Activity
Line by line, the data below should be set down unchanged, with images excluded.

##### Material for this task #####

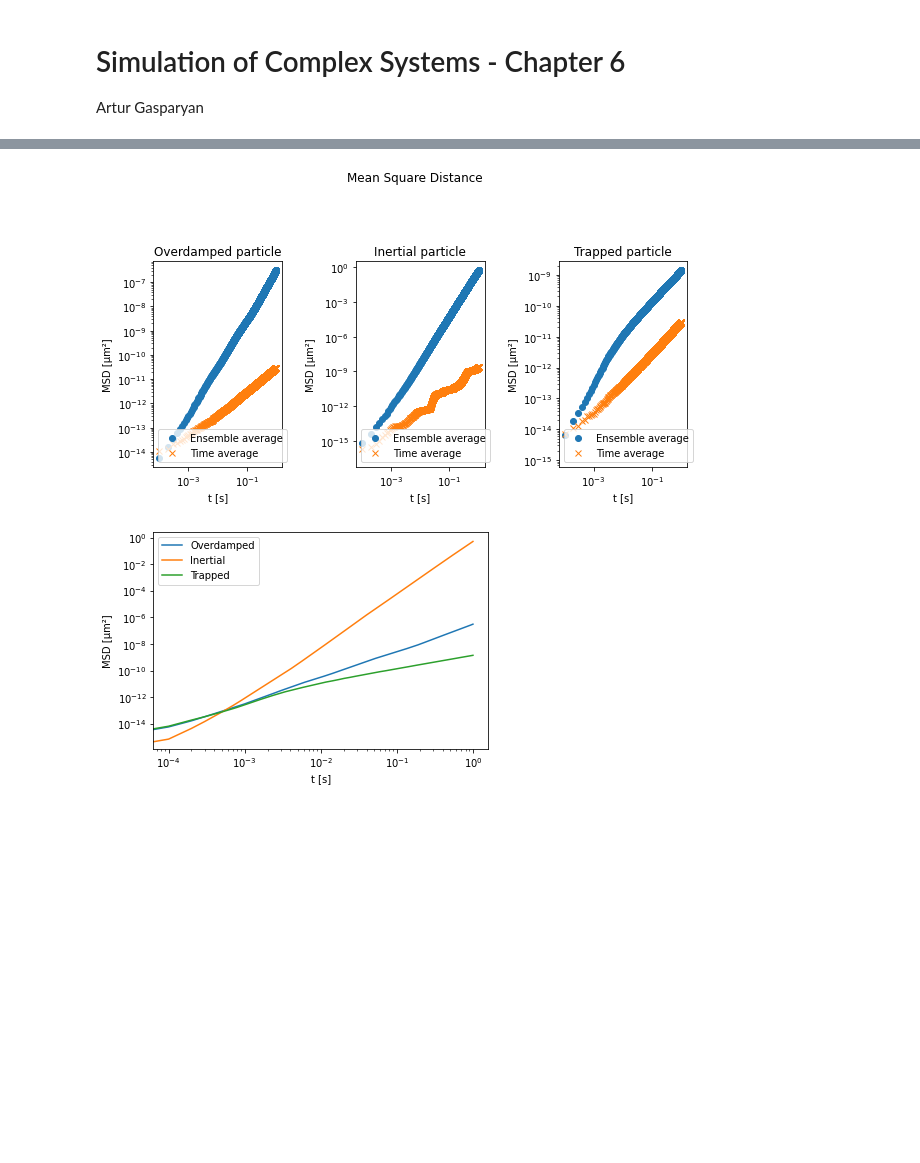
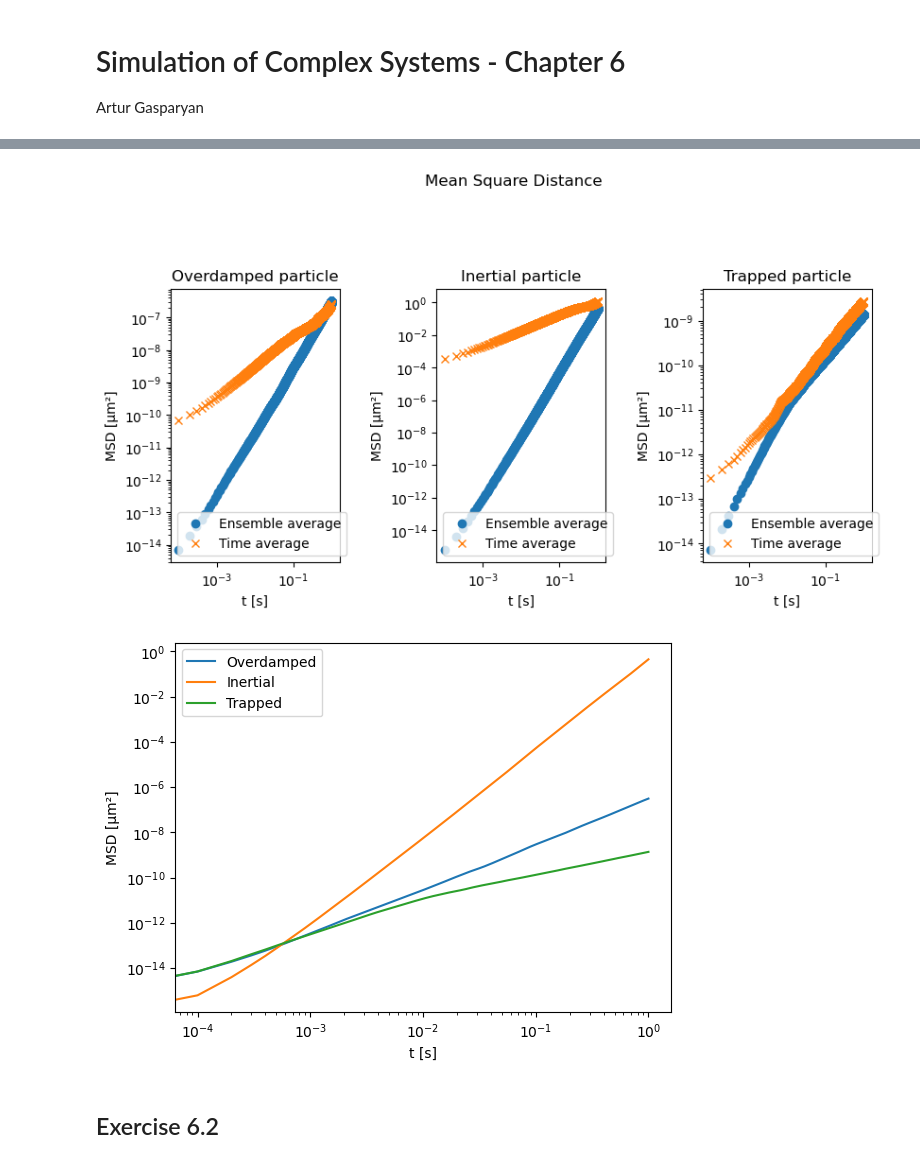
Before and after one commit to gasparyanartur/simulation-of-complex-systems-solutions, a Jupyter notebook: chapter-6/chapter-6.ipynb, the cells around one changed output, grey strips where cells are left out. Saved outputs shown, nothing was run; the diff lists cells and outputs as text; code cells hidden in the pictures; blank space fills up the shorter version.

```diff
--- a/chapter-6/chapter-6.ipynb
+++ b/chapter-6/chapter-6.ipynb
@@ -10,7 +10,7 @@ import math
 from scipy import constants
 # %%
 rng = np.random.default_rng()
-time_res = 100
+time_res = 1
 n_steps = 10000
 n_simulations = 100
 time_step = 0.0001
@@ -106,11 +102,22 @@ def get_metrics_from_x(x, x_long, n_steps, time_step, time_res):
     # OBSERVE: DOES NOT WORK
     tmsd = np.zeros(n_steps)
     for i in range(n_steps):
-        x_interval = x_long[(i)*time_res:(i+1)*time_res]
+        #msd_sum = 0
+        #offset = i*time_res
+        #for j in range(time_res):
+        #    msd_sum += (np.linalg.norm(x_long[offset] - x_long[offset+j]))**2
+        #
+        #tmsd[i] = tmsd[i-1] + msd_sum / time_res
+
+        #x_interval = x_long[(i)*time_res:(i+1)*time_res]
         x_curr = x_long[i*time_res]
-        sqr_dist_t = np.linalg.norm(x_interval-x_curr, axis=1)**2
+        displacement = x_long-x_curr
+        #sqr_dist_t = np.sum(displacement[:, 0]**2-displacement[:, 1]**2)
+        sqr_dist_t = np.linalg.norm(displacement, axis=1)**2
 
         tmsd[i] = tmsd[i-1] + np.mean(sqr_dist_t)
+        #tmsd[i] = tmsd[i-1] + (sqr_dist_t) / n_steps
+
         #tmsd[i] = np.mean(sqr_dist_t)
 
     return {"sqr_dist": sqr_dist, "msd": msd, "emsd": emsd, "tmsd": tmsd}
@@ -120,32 +127,34 @@ metrics_inertial = get_metrics_from_x(x_inertial, x_inertial_long, n_steps, time
 metrics_trapped = get_metrics_from_x(x_trapped, x_trapped_long, n_steps, time_step, time_res)
 metrics_all = [metrics_overdamped, metrics_inertial, metrics_trapped]
 titles = ["Overdamped particle", "Inertial particle", "Trapped particle"]
 
 fig, axes = plt.subplots(1, 3, figsize=(9, 5))
 fig.suptitle("Mean Square Distance")
 fig.tight_layout(pad=4)
 
 t = np.arange(n_steps)*time_step
 for metric, ax, title in zip(metrics_all, axes, titles):
     ax.plot(t, metric["emsd"], 'o')
     ax.plot(t, metric["tmsd"], 'x')  # TODO: FIX THIS
     ax.set_title(title)
     ax.set_yscale('log')
     ax.set_xscale('log')
     ax.set_xlabel("t [s]")
     ax.set_ylabel("MSD [µm²]")
     ax.legend(["Ensemble average", "Time average"])
 
 
 fig = plt.figure()
 plt.plot(t, metrics_overdamped["emsd"])
 plt.plot(t, metrics_inertial["emsd"])
 plt.plot(t, metrics_trapped["emsd"])
 plt.yscale('log')
 plt.xscale('log')
 plt.xlabel('t [s]')
 plt.ylabel('MSD [µm²]')
 plt.legend(["Overdamped", "Inertial", "Trapped"]);
 # %% [output]
-[figure, old version]
+[figure, new version]
-[figure, old version]
+[figure, new version]
+# %% [markdown]
+## Exercise 6.2
```
Also changed, not shown: parts of 3 cells of this notebook.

#####

Written solution
Before and after one commit to gasparyanartur/simulation-of-complex-systems-solutions, a Jupyter notebook: chapter-6/chapter-6.ipynb, the cells around one changed output, grey strips where cells are left out. Saved outputs shown, nothing was run; the diff lists cells and outputs as text; code cells hidden in the pictures; blank space fills up the shorter version.

```diff
--- a/chapter-6/chapter-6.ipynb
+++ b/chapter-6/chapter-6.ipynb
@@ -10,7 +10,7 @@ import math
 from scipy import constants
 # %%
 rng = np.random.default_rng()
-time_res = 100
+time_res = 1
 n_steps = 10000
 n_simulations = 100
 time_step = 0.0001
@@ -106,11 +102,22 @@ def get_metrics_from_x(x, x_long, n_steps, time_step, time_res):
     # OBSERVE: DOES NOT WORK
     tmsd = np.zeros(n_steps)
     for i in range(n_steps):
-        x_interval = x_long[(i)*time_res:(i+1)*time_res]
+        #msd_sum = 0
+        #offset = i*time_res
+        #for j in range(time_res):
+        #    msd_sum += (np.linalg.norm(x_long[offset] - x_long[offset+j]))**2
+        #
+        #tmsd[i] = tmsd[i-1] + msd_sum / time_res
+
+        #x_interval = x_long[(i)*time_res:(i+1)*time_res]
         x_curr = x_long[i*time_res]
-        sqr_dist_t = np.linalg.norm(x_interval-x_curr, axis=1)**2
+        displacement = x_long-x_curr
+        #sqr_dist_t = np.sum(displacement[:, 0]**2-displacement[:, 1]**2)
+        sqr_dist_t = np.linalg.norm(displacement, axis=1)**2
 
         tmsd[i] = tmsd[i-1] + np.mean(sqr_dist_t)
+        #tmsd[i] = tmsd[i-1] + (sqr_dist_t) / n_steps
+
         #tmsd[i] = np.mean(sqr_dist_t)
 
     return {"sqr_dist": sqr_dist, "msd": msd, "emsd": emsd, "tmsd": tmsd}
@@ -120,32 +127,34 @@ metrics_inertial = get_metrics_from_x(x_inertial, x_inertial_long, n_steps, time
 metrics_trapped = get_metrics_from_x(x_trapped, x_trapped_long, n_steps, time_step, time_res)
 metrics_all = [metrics_overdamped, metrics_inertial, metrics_trapped]
 titles = ["Overdamped particle", "Inertial particle", "Trapped particle"]
 
 fig, axes = plt.subplots(1, 3, figsize=(9, 5))
 fig.suptitle("Mean Square Distance")
 fig.tight_layout(pad=4)
 
 t = np.arange(n_steps)*time_step
 for metric, ax, title in zip(metrics_all, axes, titles):
     ax.plot(t, metric["emsd"], 'o')
     ax.plot(t, metric["tmsd"], 'x')  # TODO: FIX THIS
     ax.set_title(title)
     ax.set_yscale('log')
     ax.set_xscale('log')
     ax.set_xlabel("t [s]")
     ax.set_ylabel("MSD [µm²]")
     ax.legend(["Ensemble average", "Time average"])
 
 
 fig = plt.figure()
 plt.plot(t, metrics_overdamped["emsd"])
 plt.plot(t, metrics_inertial["emsd"])
 plt.plot(t, metrics_trapped["emsd"])
 plt.yscale('log')
 plt.xscale('log')
 plt.xlabel('t [s]')
 plt.ylabel('MSD [µm²]')
 plt.legend(["Overdamped", "Inertial", "Trapped"]);
 # %% [output]
-[figure, old version]
+[figure, new version]
-[figure, old version]
+[figure, new version]
+# %% [markdown]
+## Exercise 6.2
```
Also changed, not shown: parts of 3 cells of this notebook.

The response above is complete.